Involving Participants Efficiently
- Sustainable development
implementation will often call for processes
of decision-making - often as important as the product itself.
- Processes of decision-making
calls for effectively and efficiently involving participants and stakeholders.
- If left unplanned
and approached haphazardly, this can be a most challenging and difficult
part of the vision building process.
In the Region, New
Zealand and the Philippines (among others) have had extensive programmes
to involve all interested parties in the development of the national vision.
Zealand implemented the Resource Management Act in 1991. The Act calls
for the development of civic, regional, and national visions that integrate
smoothly with each other. The act carefully outlines the scope of each
layer of the process and has required extensive public participation.
There are, therefore several
ways and means to develop consensus building, partnership and other forms

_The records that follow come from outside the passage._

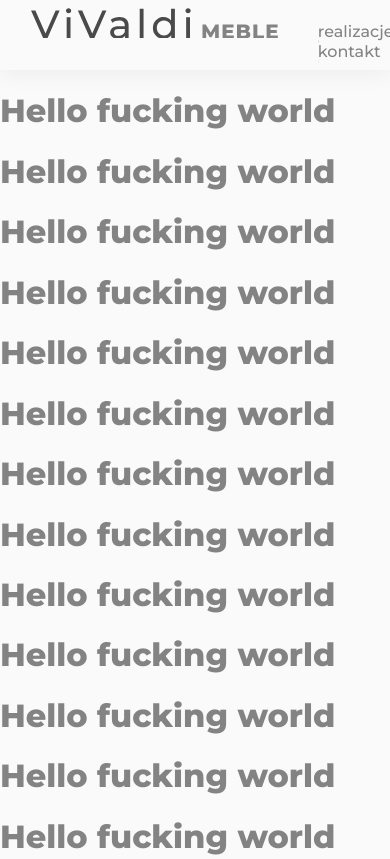
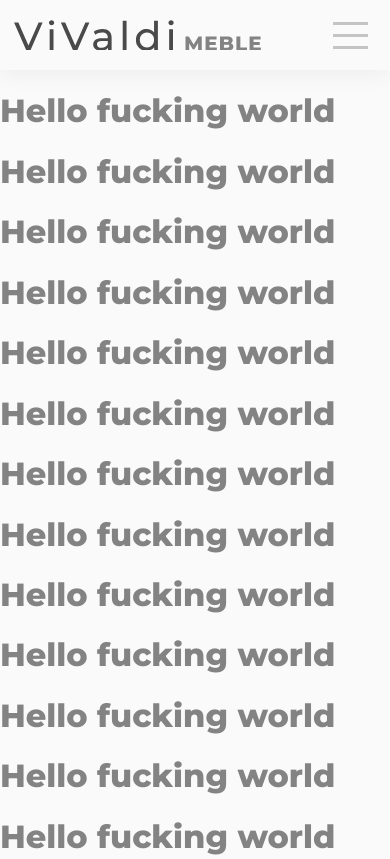
Before and after one commit to dragenet/Vivaldi-Meble, a Gatsby site: page / in a window 390 px wide. Shown: the top 859 px of the page. Built offline with nearby package versions, Linux system fonts and the light colour scheme; Gatsby itself is replaced by a stand-in of ours.

Commit message:
Responsive navbar with hamburger menu created

```diff
--- a/src/assets/globalStyle.js
+++ b/src/assets/globalStyle.js
@@ -18,6 +18,13 @@ const GlobalStyle = createGlobalStyle`
     color: #838383;
     background-color: #FAFAFA;
   }
+  a {
+    color: inherit;
+    transition: color 0.3s ease;
+    &:hover {
+      color: #333333;
+    }
+  }
   button {
     padding: 0;
     cursor: pointer;
--- /dev/null
+++ b/src/components/NavBar/Hamburger.js
@@ -0,0 +1,68 @@
+import React from 'react'
+import styled from 'styled-components'
+
+const Wrapper = styled.button`
+  display: none;
+  position: fixed;
+  right: 22px;
+  @media screen and (max-width: 700px) {
+    display: block;
+    border: 0;
+    background-color: transparent;
+    cursor: pointer;
+    &:focus {
+      & > div {
+        box-shadow: 0 0 2px 2px #51a7e8;
+      }
+    }
+  }
+`
+
+const InnerWrapper = styled.div`
+  display: flex;
+  align-items: center;
+  position: relative;
+  width: 35px;
+  height: 30px;
+`
+
+const Bars = styled.div`
+  position: absolute;
+  width: 35px;
+  height: 3px;
+  background-color: ${({ active }) => (active ? 'transparent' : '#c4c4c4')};
+  transition: opacity 0.3s ease;
+
+  &:before,
+  &:after {
+    content: '';
+    display: block;
+    position: absolute;
+    width: 35px;
+    height: 3px;
+    background-color: #c4c4c4;
+    opacity: 1 !important;
+    /* transform-origin: 0 50%; */
+    transition: transform 1s ease;
+  }
+  &:before {
+    top: -12px;
+    transform: ${({ active }) => active && 'translateY(12px) rotate(45deg)'};
+  }
+  &:after {
+    bottom: -12px;
+    transform: ${({ active }) => active && 'translateY(-12px) rotate(-45deg)'};
+  }
+`
+
+const Hamburger = ({ onClick, active }) => {
+  return (
+    <Wrapper onClick={onClick}>
+      <InnerWrapper>
+        <Bars active={active} />
+      </InnerWrapper>
+    </Wrapper>
+  )
+}
+
+export default Hamburger
--- a/src/components/NavBar/NavBar.js
+++ b/src/components/NavBar/NavBar.js
@@ -1,4 +1,4 @@
-import React from 'react'
+import React, { useState, useEffect } from 'react'
 import PropTypes from 'prop-types'
 import styled from 'styled-components'
 import { Link } from 'gatsby'
@@ -8,8 +8,9 @@ import { faFacebookF, faInstagram } from '@fortawesome/free-brands-svg-icons'
 
 import Logo from '../../assets/svg/Logo_striped.svg'
 import NavItem from './NavItem'
+import Hamburger from './Hamburger'
 
-const StyledNavbar = styled.div`
+const Wrapper = styled.div`
   position: fixed;
   z-index: 999;
   top: 0;
@@ -22,21 +23,56 @@ const StyledNavbar = styled.div`
   box-shadow: 0px 5px 20px rgba(0, 0, 0, 0.05);
 `
 
-const StyledHeader = styled.header`
+const StyledLogo = styled(Link)`
   position: relative;
-  width: 100%;
   margin-left: 31px;
+  height: 35px;
   display: inline-flex;
   align-items: baseline;
+  @media screen and (max-width: 700px) {
+    margin-left: 14px;
+    align-items: center;
+  }
+`
+
+const MenuWrapper = styled.nav`
+  display: inline-flex;
+  height: 35px;
+  position: relative;
+  align-items: flex-end;
+  width: 100%;
+  @media screen and (max-width: 700px) {
+    position: fixed;
+    background-color: #f3f3f3;
+    padding-top: 73px;
+    top: 70px;
+    left: 100vw;
+    height: calc(100% - 70px);
+    width: 100vw;
+    display: flex;
+    flex-direction: column;
+    transition: transform 1s ease;
+    transform: ${({ active }) => active && `translate(-100%)`};
+  } ;
 `
 
 const StyledNav = styled.ul`
   list-style: none;
+  @media screen and (max-width: 700px) {
+    display: flex;
+    width: 100%;
+    flex-direction: column;
+    align-items: center;
+  } ;
 `
 
 const Socials = styled.div`
   margin-left: auto;
   margin-right: 20px;
+  align-self: center;
+  @media screen and (max-width: 700px) {
+    margin: auto 0 28px 0;
+  }
 `
 
 const StyledSocialLink = styled.a.attrs(() => ({
@@ -44,29 +80,58 @@ const StyledSocialLink = styled.a.attrs(() => ({
 }))`
   display: inline-block;
   margin-right: 15px;
-  color: inherit;
-  transition: color 0.3s ease;
-  &:hover {
-    color: #333333;
+  @media screen and (max-width: 700px) {
+    margin-right: 40px;
+    padding: 15px; /*made touch click easier*/
+    &:last-child {
+      margin-right: 0;
+    }
+    & > svg {
+      font-size: 1.5em;
+    }
   }
 `
 
 const NavBar = ({ activePath }) => {
+  const [isMenuOpen, setIsMenuOpen] = useState(false)
+  const [lastPath, setLastPath] = useState(activePath)
+
+  useEffect(() => {
+    if (activePath !== lastPath) {
+      setIsMenuOpen(false)
+      setLastPath(activePath)
+    }
+  })
+
+  const handlePathChange = () => {
+    console.log('PAth changed')
+    setIsMenuOpen(false)
+  }
+
   return (
-    <>
-      <StyledNavbar>
-        <StyledHeader>
-          <Link to="/">
+    <Wrapper>
+      <StyledLogo to="/">
         <Logo />
-          </Link>
+      </StyledLogo>
+
+      <MenuWrapper active={isMenuOpen}>
         <StyledNav>
-            <NavItem to="/realizacje" activePath={activePath}>
+          <NavItem
+            to="/realizacje"
+            activePath={activePath}
+            onClick={handlePathChange}
+          >
             realizacje
           </NavItem>
-            <NavItem to="/kontakt" activePath={activePath}>
+          <NavItem
+            to="/kontakt"
+            activePath={activePath}
+            onClick={handlePathChange}
+          >
             kontakt
           </NavItem>
         </StyledNav>
+
         <Socials>
           <StyledSocialLink href="https://www.facebook.com/">
             <FontAwesomeIcon icon={faFacebookF} />
@@ -75,9 +140,14 @@ const NavBar = ({ activePath }) => {
             <FontAwesomeIcon icon={faInstagram} />
           </StyledSocialLink>
         </Socials>
-        </StyledHeader>
-      </StyledNavbar>
-    </>
+      </MenuWrapper>
+      <Hamburger
+        active={isMenuOpen}
+        onClick={() => {
+          setIsMenuOpen(!isMenuOpen)
+        }}
+      />
+    </Wrapper>
   )
 }
 
--- a/src/components/NavBar/NavItem.js
+++ b/src/components/NavBar/NavItem.js
@@ -9,16 +9,20 @@ const Item = styled.li`
   margin-bottom: -5px;
   overflow: hidden;
   position: relative;
+  @media screen and (max-width: 700px) {
+    margin: 0;
+    padding: 30px 0;
+    width: 100%;
+    text-align: center;
+    transition: background-color 0.5s ease-in-out;
+    background-color: ${({ active }) => (active ? '#FAFAFA' : null)};
+    font-size: 1.2em;
+  }
 `
 const StyledNavLink = styled(Link)`
   display: block;
   margin-bottom: 2px;
   text-decoration: none;
-  color: #838383;
-  transition: color 0.3s ease;
-  &:hover {
-    color: #333333;
-  }
   &:hover ~ div {
     transform: translateX(0%);
   }
@@ -30,16 +34,22 @@ const Underline = styled.div`
   width: 100%;
   height: 3px;
   background-color: #838383;
-  transition: transform 0.3s ease;
+  transition: transform 0.3s ease-in-out;
   transform: ${({ active }) => !active && `translateX(-100%)`};
+  @media screen and (max-width: 700px) {
+    display: none;
+  }
 `
 
-const NavItem = ({ to, activePath, children }) => (
-  <Item>
-    <StyledNavLink to={to}>{children}</StyledNavLink>
-    <Underline active={to === activePath ? true : false} />
-  </Item>
-)
+const NavItem = ({ to, activePath, children }) => {
+  const isActive = to === activePath ? true : false
+  return (
+    <Item active={isActive}>
+      <StyledNavLink to={to}>{children}</StyledNavLink>
+      <Underline active={isActive} />
+    </Item>
+  )
+}
 
 NavItem.propTypes = {
   to: PropTypes.string.isRequired,
```
Lines whose indentation alone changed are shown as unchanged.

of cooperation based on systematic approaches and experiences. These guides
below outline the main steps involved, and can offer ideas on what actions
can be taken.
- Involving participants
also means offering incentives. When planning a sustainable development
programme or project, you will have to consider policies and options available
to make the project work better.
See the ESCAP module
on the Role
and Assessment of Policy Measures.
In community projects,
incentives will usually revolve around the idea of
economic benefit to the communities.
- In business-related
projects, it will need the use of policy instruments, such as tax or
In the last page of
this Section, click Next to read about integrating visions at the